Mr Howard was seeking Cabinet backing for an amendment to the Criminal Justice Bill, which is currently passing through the House of Commons, which would stipulate that 'life means life' for some convicted killers.
Although Mr Howard had written to the Prime Minister looking for support, John Major was not at last night's meeting, which is believed to have comprised ministers with an interest in the criminal justice system, such as Lord Mackay of Clashfern, the Lord Chancellor.
It is believed that one of the reasons for the idea's rejection was the problem of creating a small class of prisoners who would have nothing to lose. Opposition in the House of Lords from judges, who might see it as interference in judicial discretion to recommend sentences, may have been another factor.
Nevertheless, sources suggested that, in the future, Mr Howard will use his quasi-judicial role in considering individual release dates for police killers 'very, very carefully' to ensure that they are not released until they are very old or infirm. The current minimum sentence is 20 years.
His move was in response to concern about the number of murders of police officers and the rise in serious attacks on them in recent years. Although yesterday's rejection will be seen as another defeat for Mr Howard on top of the destruction of much of the Police Bill in the Lords, he knows he has won favour among the police and many Tory backbenchers for his attempt.
Mr Howard is still considering whether or not to introduce another amendment to the Bill giving police powers to conduct pre-emptive stop and search operations in areas where they have intelligence about criminal activity.
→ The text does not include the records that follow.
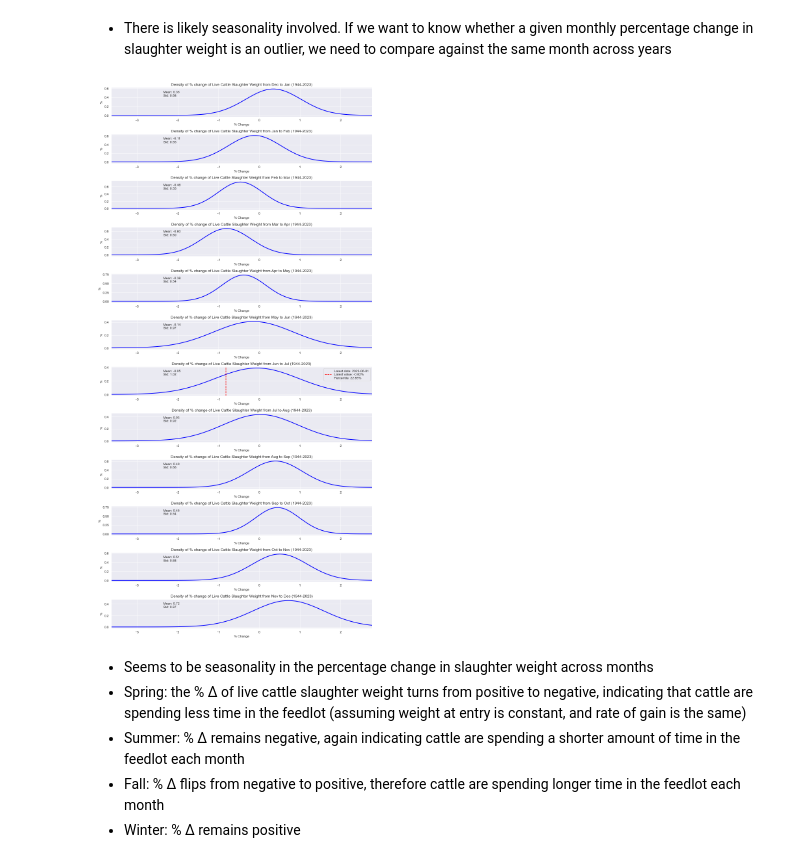
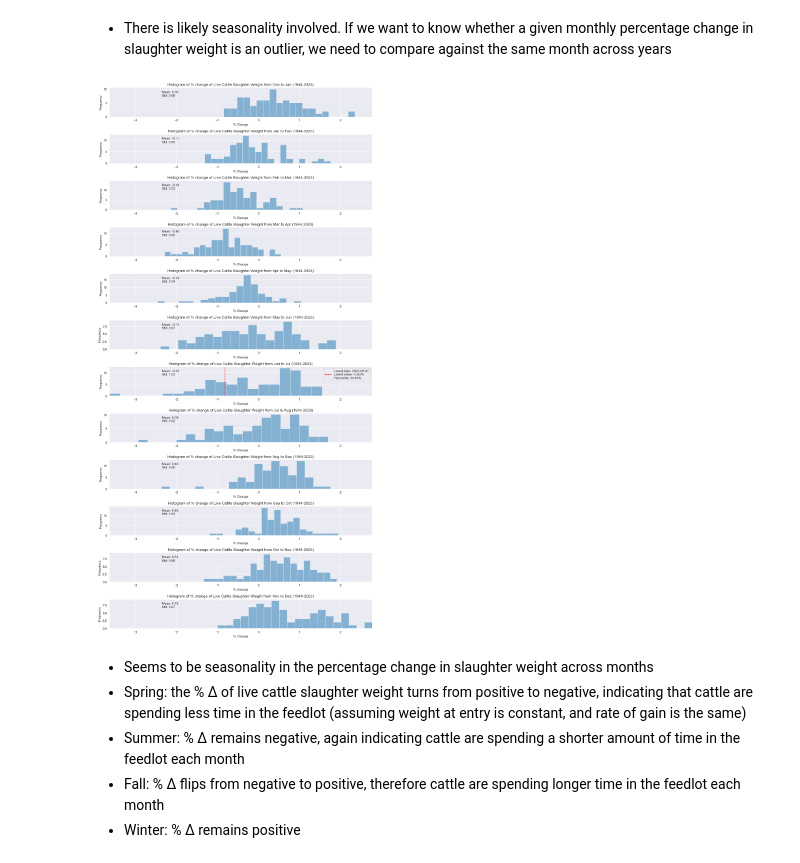
Before and after one commit to EricOstr/live_cattle, a Jupyter notebook: analysis/slaughter_weight.ipynb, the cells around one changed output. Drawn from its saved outputs; the diff is of its cells as text; code cells hidden in the pictures.

Commit message:
changed PDFs to histograms on monthly % change in slaughter weight

```diff
--- a/analysis/slaughter_weight.ipynb
+++ b/analysis/slaughter_weight.ipynb
@@ -47,46 +46,42 @@ Text(0.5, 1.0, 'Monthly % change in slaughter weight (1944-2023)')
 # %% [markdown]
 - There is likely seasonality involved. If we want to know whether a given monthly percentage change in slaughter weight is an outlier, we need to compare against the same month across years
 # %%
-from scipy.stats import norm
+import matplotlib.pyplot as plt
 import numpy as np
 
 look_back = 1
 
 pct_change_lookback = slaughter_live_weight_ge_500.pct_change(look_back)*100
 pct_change_group = pct_change_lookback.groupby(pct_change_lookback.index.month)
-x_range = np.linspace(pct_change_lookback.min(), pct_change_lookback.max(), 100)
 
 lates_pct_change = pct_change_lookback[-1]
 latest_date = pct_change_lookback.index[-1]
 
-
 fig, axs = plt.subplots(nrows=12, figsize=(12, 24))
-
 
 for i, (ax, pct_change_m) in enumerate(zip(axs, pct_change_group)):
 
     pct_change_m = pct_change_m[1].dropna()
-    mu, std = norm.fit(pct_change_m)
-    pdf_series = norm.pdf(x_range, mu, std)
-    ax.plot(x_range, pdf_series, 'b', linewidth=2)
+    ax.hist(pct_change_m, bins=20, alpha=0.5)
 
+    mu, std = np.mean(pct_change_m), np.std(pct_change_m)
     ax.text(0.2, 0.9, f"Mean: {mu:.2f}\nStd: {std:.2f}", transform=ax.transAxes, fontsize=10, verticalalignment='top')
-    ax.set_title(f'Density of % change of Live Cattle Slaughter Weight from {src.number_to_month[(11+i)%12]} to {src.number_to_month[i]} (1944-2023)')
+    ax.set_title(f'Histogram of % change of Live Cattle Slaughter Weight from {src.number_to_month[(11+i)%12]} to {src.number_to_month[i]} (1944-2023)')
     ax.set_xlabel('% Change')
-    ax.set_ylabel('%')
+    ax.set_ylabel('Frequency')
 
     ax.set_xlim(pct_change_lookback.min(), pct_change_lookback.max())
 
     if i == latest_date.month:
 
-        percentile = norm.cdf(lates_pct_change, mu, std)*100
+        percentile = (pct_change_m < lates_pct_change).sum() / len(pct_change_m) * 100
         ax.axvline(x=pct_change_lookback.iloc[-1], color='r', linestyle='--', label=f'Latest date: {latest_date.date()}\nLatest value: {round(lates_pct_change,2)}%\nPercentile: {round(percentile,2)}%')
         ax.legend()
 
 plt.tight_layout()
 plt.show()
 # %% [output]
-[figure, old version]
+[figure, new version]
 # %% [markdown]
 - Seems to be seasonality in the percentage change in slaughter weight across months
 - Spring: the % ∆ of live cattle slaughter weight turns from positive to negative, indicating that cattle are spending less time in the feedlot (assuming weight at entry is constant, and rate of gain is the same)
```
Also changed, not shown: parts of 6 cells of this notebook.
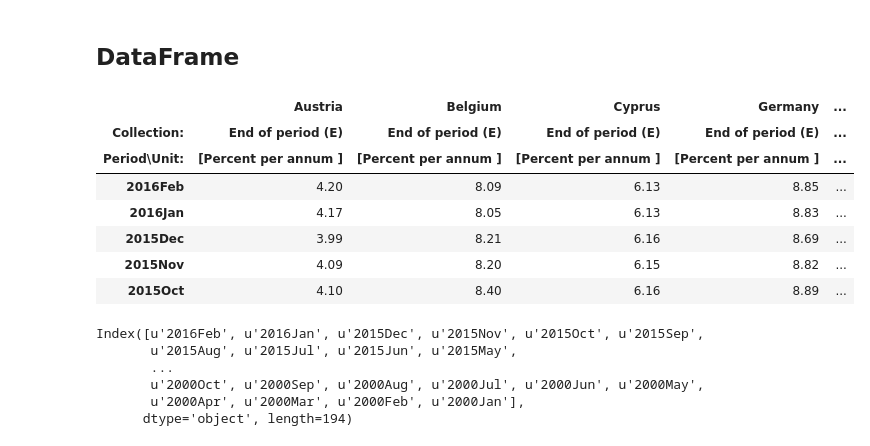
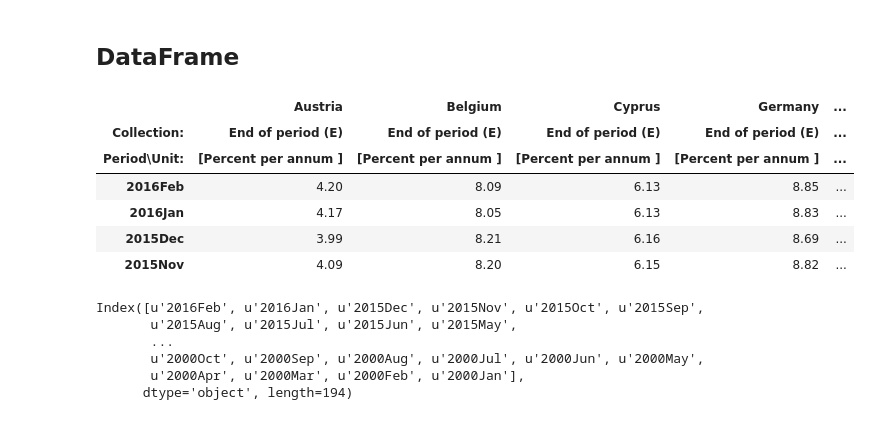
Before and after one commit to philmui/datascience, a Jupyter notebook: lecture03.more.wrangling/lecture03.pandas.ipynb, the cells around one changed output. Drawn from its saved outputs; the diff is of its cells as text; code cells hidden in the pictures.

```diff
--- a/lecture03.more.wrangling/lecture03.pandas.ipynb
+++ b/lecture03.more.wrangling/lecture03.pandas.ipynb
@@ -73,16 +83,15 @@ s.abs?
 eu = pd.read_csv('data/eu_revolving_loans.csv',
                 header=[1,2,3], index_col=0, skiprows=1)
 # %%
-eu.head()
+eu.head(4)
 # %% [output]
 |  | Austria | Belgium | Cyprus | Germany | ... |
 | Collection: | End of period (E) | End of period (E) | End of period (E) | End of period (E) | ... |
 | Period\Unit: | [Percent per annum ] | [Percent per annum ] | [Percent per annum ] | [Percent per annum ] | ... |
 | 2016Feb | 4.20 | 8.09 | 6.13 | 8.85 | ... |
 | 2016Jan | 4.17 | 8.05 | 6.13 | 8.83 | ... |
 | 2015Dec | 3.99 | 8.21 | 6.16 | 8.69 | ... |
 | 2015Nov | 4.09 | 8.20 | 6.15 | 8.82 | ... |
-| 2015Oct | 4.10 | 8.40 | 6.16 | 8.89 | ... |
 # %%
 eu.index
 # %% [output]
```
Also changed, not shown: parts of 2 cells of this notebook, 9 other files.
Yesterday's decision was welcomed by penal reformers but disappointed the police service. Richard Coyles, chairman of the Police Federation, said: 'We believe it would have sent a clear signal to criminals that violence against police officers was not acceptable. It also could have put the brakes on calls for the routine arming of police officers.'